ii. The much needed capital is also brought in by the Private sector so that expansion programmes and other capital investments could be undertaken in a phased manner.
iii. The conversion of buses into CNG driven and also hiring out space for setting up CNG filling stations to private sector will popularise the use of CNG in heavy vehicles and this will reduce pollution and subsequent health issues, through out the State.
iv. The passengers will be offered every facility from good toilets to good hotels, shops in the multiplexes and the performance based management system ensures that such facilities are maintained well.
Coming to the problems that may be confronted, is the strong opposition from trade unions against involvement of private agencies in the above sectors. There will be opposition against leasing out space for setting up CNG stations, outsourcing the booking operations etc.
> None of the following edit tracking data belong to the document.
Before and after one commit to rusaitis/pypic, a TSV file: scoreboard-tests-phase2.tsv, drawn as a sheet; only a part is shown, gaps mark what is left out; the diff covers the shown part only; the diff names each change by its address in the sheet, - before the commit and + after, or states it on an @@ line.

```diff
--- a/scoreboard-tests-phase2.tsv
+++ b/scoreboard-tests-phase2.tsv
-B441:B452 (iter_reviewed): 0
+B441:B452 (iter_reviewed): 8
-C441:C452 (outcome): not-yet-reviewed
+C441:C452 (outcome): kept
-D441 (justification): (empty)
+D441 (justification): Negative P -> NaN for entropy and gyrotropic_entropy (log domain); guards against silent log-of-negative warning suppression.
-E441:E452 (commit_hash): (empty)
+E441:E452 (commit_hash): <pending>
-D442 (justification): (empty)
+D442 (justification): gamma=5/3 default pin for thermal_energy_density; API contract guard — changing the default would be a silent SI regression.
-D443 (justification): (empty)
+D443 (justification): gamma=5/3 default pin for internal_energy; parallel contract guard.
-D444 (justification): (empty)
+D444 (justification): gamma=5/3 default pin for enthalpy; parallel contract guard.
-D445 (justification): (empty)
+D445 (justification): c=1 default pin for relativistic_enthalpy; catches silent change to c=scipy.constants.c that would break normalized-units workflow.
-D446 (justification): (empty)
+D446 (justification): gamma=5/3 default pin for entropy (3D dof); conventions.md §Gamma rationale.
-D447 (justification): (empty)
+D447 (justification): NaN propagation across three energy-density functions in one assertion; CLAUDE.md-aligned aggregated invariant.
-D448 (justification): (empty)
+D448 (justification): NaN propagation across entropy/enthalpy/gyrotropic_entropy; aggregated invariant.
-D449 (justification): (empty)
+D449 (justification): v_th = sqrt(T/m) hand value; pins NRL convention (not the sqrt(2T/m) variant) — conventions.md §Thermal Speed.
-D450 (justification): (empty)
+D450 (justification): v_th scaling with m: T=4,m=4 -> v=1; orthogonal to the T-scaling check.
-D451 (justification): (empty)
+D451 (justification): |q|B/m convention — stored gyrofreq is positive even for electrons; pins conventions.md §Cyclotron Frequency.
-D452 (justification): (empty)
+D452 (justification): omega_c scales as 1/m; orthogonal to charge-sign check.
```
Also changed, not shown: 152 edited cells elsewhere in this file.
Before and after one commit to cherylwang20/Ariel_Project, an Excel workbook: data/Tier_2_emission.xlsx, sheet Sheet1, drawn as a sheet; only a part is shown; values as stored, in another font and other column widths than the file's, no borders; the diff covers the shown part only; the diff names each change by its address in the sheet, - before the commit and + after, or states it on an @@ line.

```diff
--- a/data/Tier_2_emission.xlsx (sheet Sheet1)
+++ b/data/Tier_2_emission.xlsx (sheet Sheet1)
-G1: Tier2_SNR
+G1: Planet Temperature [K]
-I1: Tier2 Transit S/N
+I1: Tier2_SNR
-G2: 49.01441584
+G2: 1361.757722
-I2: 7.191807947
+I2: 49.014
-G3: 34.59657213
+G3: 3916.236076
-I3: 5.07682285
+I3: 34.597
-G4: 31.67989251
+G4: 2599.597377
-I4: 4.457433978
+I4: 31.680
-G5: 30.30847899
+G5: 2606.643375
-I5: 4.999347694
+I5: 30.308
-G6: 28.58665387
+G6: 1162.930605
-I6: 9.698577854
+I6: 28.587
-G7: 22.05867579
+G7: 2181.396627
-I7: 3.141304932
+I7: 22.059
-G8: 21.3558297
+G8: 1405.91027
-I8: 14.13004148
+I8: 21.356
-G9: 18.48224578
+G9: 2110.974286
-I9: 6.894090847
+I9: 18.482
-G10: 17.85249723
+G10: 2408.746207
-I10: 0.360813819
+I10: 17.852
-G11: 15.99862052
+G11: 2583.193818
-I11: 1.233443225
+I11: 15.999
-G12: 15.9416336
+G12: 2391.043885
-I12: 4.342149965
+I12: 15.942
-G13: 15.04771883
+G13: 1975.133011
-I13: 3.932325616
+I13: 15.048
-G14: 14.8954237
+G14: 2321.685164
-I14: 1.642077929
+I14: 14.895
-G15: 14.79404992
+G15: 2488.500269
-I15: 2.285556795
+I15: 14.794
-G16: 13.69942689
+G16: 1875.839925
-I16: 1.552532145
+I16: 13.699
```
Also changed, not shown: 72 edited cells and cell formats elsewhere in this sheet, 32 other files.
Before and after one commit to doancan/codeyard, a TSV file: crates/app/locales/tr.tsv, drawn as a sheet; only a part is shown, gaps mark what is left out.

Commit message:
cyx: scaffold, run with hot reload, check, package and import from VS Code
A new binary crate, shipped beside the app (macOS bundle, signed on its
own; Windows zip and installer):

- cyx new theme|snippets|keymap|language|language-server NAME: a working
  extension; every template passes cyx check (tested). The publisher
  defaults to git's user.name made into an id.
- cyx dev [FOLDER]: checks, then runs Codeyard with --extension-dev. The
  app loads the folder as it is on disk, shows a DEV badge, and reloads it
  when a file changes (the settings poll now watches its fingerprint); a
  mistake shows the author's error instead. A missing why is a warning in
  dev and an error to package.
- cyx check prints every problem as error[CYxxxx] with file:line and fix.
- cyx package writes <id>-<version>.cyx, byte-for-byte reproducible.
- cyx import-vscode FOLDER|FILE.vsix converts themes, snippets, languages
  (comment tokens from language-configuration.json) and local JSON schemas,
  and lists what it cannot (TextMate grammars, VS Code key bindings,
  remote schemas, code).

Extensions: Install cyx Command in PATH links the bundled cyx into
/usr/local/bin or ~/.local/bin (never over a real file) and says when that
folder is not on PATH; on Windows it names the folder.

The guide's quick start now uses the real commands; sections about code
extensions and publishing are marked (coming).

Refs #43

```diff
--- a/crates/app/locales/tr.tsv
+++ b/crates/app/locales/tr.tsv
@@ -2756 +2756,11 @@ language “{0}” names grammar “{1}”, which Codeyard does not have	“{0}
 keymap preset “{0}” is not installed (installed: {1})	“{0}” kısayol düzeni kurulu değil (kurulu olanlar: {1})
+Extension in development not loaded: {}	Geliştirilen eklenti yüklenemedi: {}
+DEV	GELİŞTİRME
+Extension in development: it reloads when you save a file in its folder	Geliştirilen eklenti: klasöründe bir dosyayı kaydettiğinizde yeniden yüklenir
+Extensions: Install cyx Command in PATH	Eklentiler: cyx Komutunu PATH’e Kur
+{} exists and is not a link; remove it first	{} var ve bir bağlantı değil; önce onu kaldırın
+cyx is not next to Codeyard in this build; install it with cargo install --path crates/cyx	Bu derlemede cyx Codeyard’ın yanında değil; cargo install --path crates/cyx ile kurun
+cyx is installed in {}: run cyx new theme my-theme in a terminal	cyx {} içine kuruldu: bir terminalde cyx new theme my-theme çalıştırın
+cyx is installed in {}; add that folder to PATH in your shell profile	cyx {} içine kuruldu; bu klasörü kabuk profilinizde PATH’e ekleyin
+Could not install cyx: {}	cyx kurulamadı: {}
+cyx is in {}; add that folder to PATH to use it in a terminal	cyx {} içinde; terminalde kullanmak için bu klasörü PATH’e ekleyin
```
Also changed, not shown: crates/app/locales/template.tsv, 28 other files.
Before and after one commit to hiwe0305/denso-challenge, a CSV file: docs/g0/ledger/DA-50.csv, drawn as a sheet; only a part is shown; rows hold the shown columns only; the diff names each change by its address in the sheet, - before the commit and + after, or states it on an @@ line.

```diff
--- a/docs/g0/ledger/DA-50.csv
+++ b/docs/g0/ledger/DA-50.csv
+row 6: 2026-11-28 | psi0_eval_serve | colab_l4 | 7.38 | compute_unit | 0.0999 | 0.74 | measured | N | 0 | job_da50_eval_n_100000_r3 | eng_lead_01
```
But all these oppositions could be over come when better pay and perks are offered to the employees, when the income start coming from the schemes mentioned.
a. Instead of undertaking the above activities by the mammoth Corporation directly, it will be ideal to create a SPV as a subsidiary company, with 74% equity from the KSRTC, with professionals at the top to manage the private partners and for better accountability. The involvement of employees can be ensured through issuing one share each to every employee for the remaining 26% so that their representative is also included in the Board of new SPV.
b. Negotiations with the employees is a pre-requisite, as a confidence building measure and also part of transparency of the arrangements with private sector.
Monitoring & Evaluation:
a. Monitoring and evaluation shall be done on the basis of Key Performance Indicators, which shall be part of the concessionaire agreement, for the respective services offered.
b. This shall be done at two levels, one at the Bus depot level (treated as a profit centre) and another at the State level by Committee headed by the Hon.Transport Minister.
The financial problems of KSRTC cannot be solved over night. The ever increasing accumulated losses donot allow the Corporation to grow and provide efficient services to its customers, but always depending on the government for any capital investment. The resource crunch prevents the government from taking up the huge recurring commitment in terms of the pensionary benefits of over 34000 persons. The customer services are hit because of all these issues and the major policy change to bring in private sector will provide with resources and efficiency. This will generate substantial income and in 10 years, the accumulated losses could be wiped off, provide better pay and perks to the existing employees and to a certain extent to the pensioners through contributory pension scheme.The substantial cash inflow expected will help the Corporation to come out of the present financial situation, provide adequate fund for new investments and ultimately benefit the customers through better service. The decision to be taken by the Ministry at this stage is to permit the corporation to go in for PPP model of operations in the above mentioned areas for which discussions with the Unions have to be started immediately.